|Lift-off occurred on schedule at 11:22 a.m. EST. Thirty-six seconds later, as
the space vehicle reached 2,000 meters, it was struck by lightning. As Conrad
would later recall, "I was aware of a white light. I knew that we were in the
clouds; and although I was watching the gauges, I was aware of a white light.
The next thing I noted was that I heard the master alarm ringing in my ears,
and I glanced over to the caution and warning panel and it was a sight to
behold." Almost every warning light that had anything to do with the electrical
system was on. Apollo 12, trailing a plume of ionized (and electrically
conductive) exhaust gas, had triggered a lightning discharge. Sixteen seconds
later, at an altitude of 4,400 meters, they sustained a second lightning
discharge. Conrad told Houston, "We just lost the [stabilizing] platform, gang.
I don't know what happened here; we had everything in the world drop out."|
At Mission Control, John Aaron, a bright young flight controller in charge of
the electrical system, had no telemetry data on his screen. Aaron had seen this
problem before during simulator runs a year before and knew how to fix it.
Confidently he said, "Flight, try SCE [Signal Condition Equipment] to Aux."
This command was so obscure that neither the flight director, Capcom nor Pete
Conrad knew what it meant. It was Alan Bean who knew where to find the switch,
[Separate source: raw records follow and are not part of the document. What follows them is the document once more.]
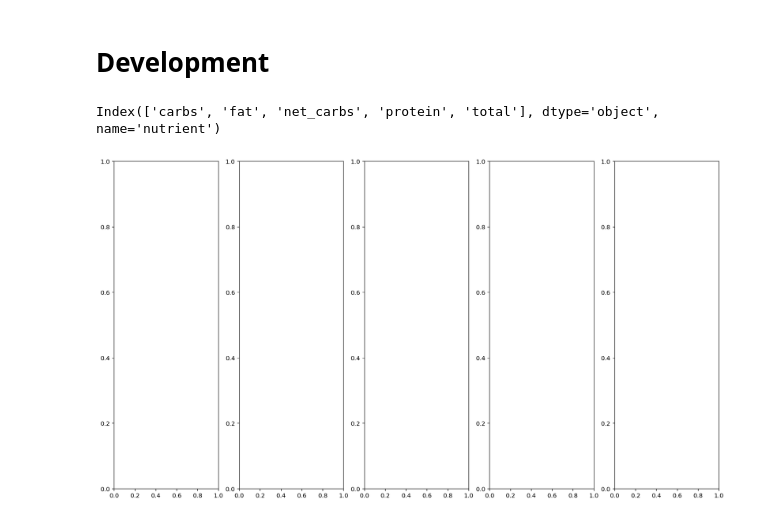
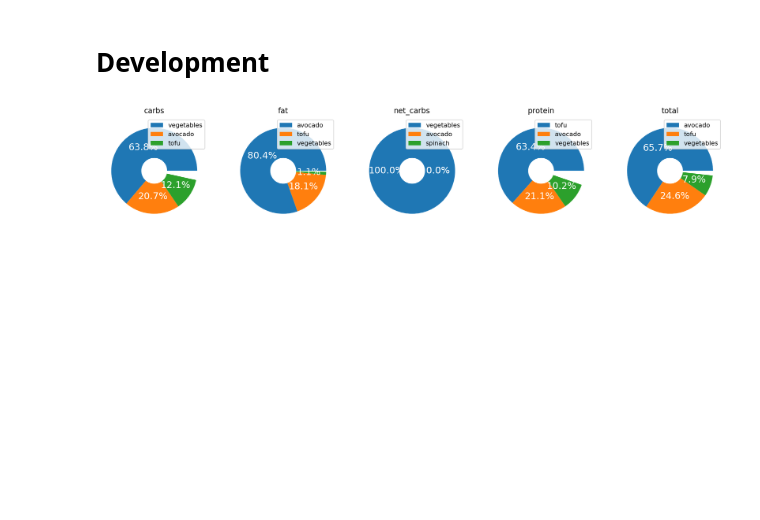
Before and after one commit to fabiangunzinger/learning, a Jupyter notebook: food-data/foods.ipynb, the cells around one changed output. Drawn from its saved outputs; the diff is of its cells as text; code cells hidden in the pictures; blank space fills up the shorter version.

Commit message:
Adding titles and labels to nuts doughuts

```diff
--- a/food-data/foods.ipynb
+++ b/food-data/foods.ipynb
@@ -147,36 +147,38 @@ meals = {
     }
 }
 
 pd.option_context('display.max_rows', 1000)
 
 def make_nuts_dict(meals):
     meal_nuts = {meal: calc_meal_nuts(myfoods, meals[meal]) for meal in meals}
     meal_nuts['Day'] = pd.concat(meal_nuts).droplevel(level=0).sum(level=['nutrient', 'name']).sort_index()
     return meal_nuts
 
 day = make_nuts_dict(meals)['Day']
 
 def get_cals_ingred(group, top_n):
     group['cals_share'] = group.cals / group.cals.sum()
     return group.sort_values('cals_share', ascending=False)[:top_n]
 
 shares = day.groupby('nutrient').apply(get_cals_ingred, 3).droplevel(level=0)
 
 
 def make_doughnut(meal_data, column, meal_num, meal_name):
 
+        ax[meal_num].set_title(f'{nut}')
         ax[meal_num].pie(meal_data[column],
                                autopct='%1.1f%%',
                                textprops=dict(color='white', size=15),
                                wedgeprops=dict(width=.7))
+        ax[meal_num].legend(meal_data.index)
 
+
+
+nuts = shares.index.levels[0].unique()
 
 fig, ax = plt.subplots(1, len(nuts), figsize=(18,10))
 
-# for idx, nut in enumerate(nuts):
-#     make_doughnut(nut.cals_share, 'cals_share', idx, 'hello')
-
-shares.index.levels[0].nuni
+for idx, nut in enumerate(nuts):
+    make_doughnut(shares.loc[nut], 'cals_share', idx, nut)
 # %% [output]
-Index(['carbs', 'fat', 'net_carbs', 'protein', 'total'], dtype='object', name='nutrient')
-[figure, old version]
+[figure, new version]
```
Also changed, not shown: parts of 1 cell of this notebook.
and moments later telemetry was back.
Despite the unnerving lightning incident, Apollo 12 flew smoothly into a normal
earth orbit. Once the inertial guidance system was realigned and all systems
checked out, they heard the message they'd been waiting for: "Apollo 12, the
good word is you're Go for TLI [Translunar Injection]." What they were not told
was that Mission Control feared that the lighting had damaged the pyrotechnic
system used to deploy the parachutes needed for recovery. If the parachutes
didn't work, they would die during splashdown. Mission Control decided to
continue the mission since this would not affect the moon landing. Once they
relit the third stage and headed for the moon, Conrad said, "Al Bean, you're on
your way to the moon." To which Bean replied, "Yeah. Y'all can come along if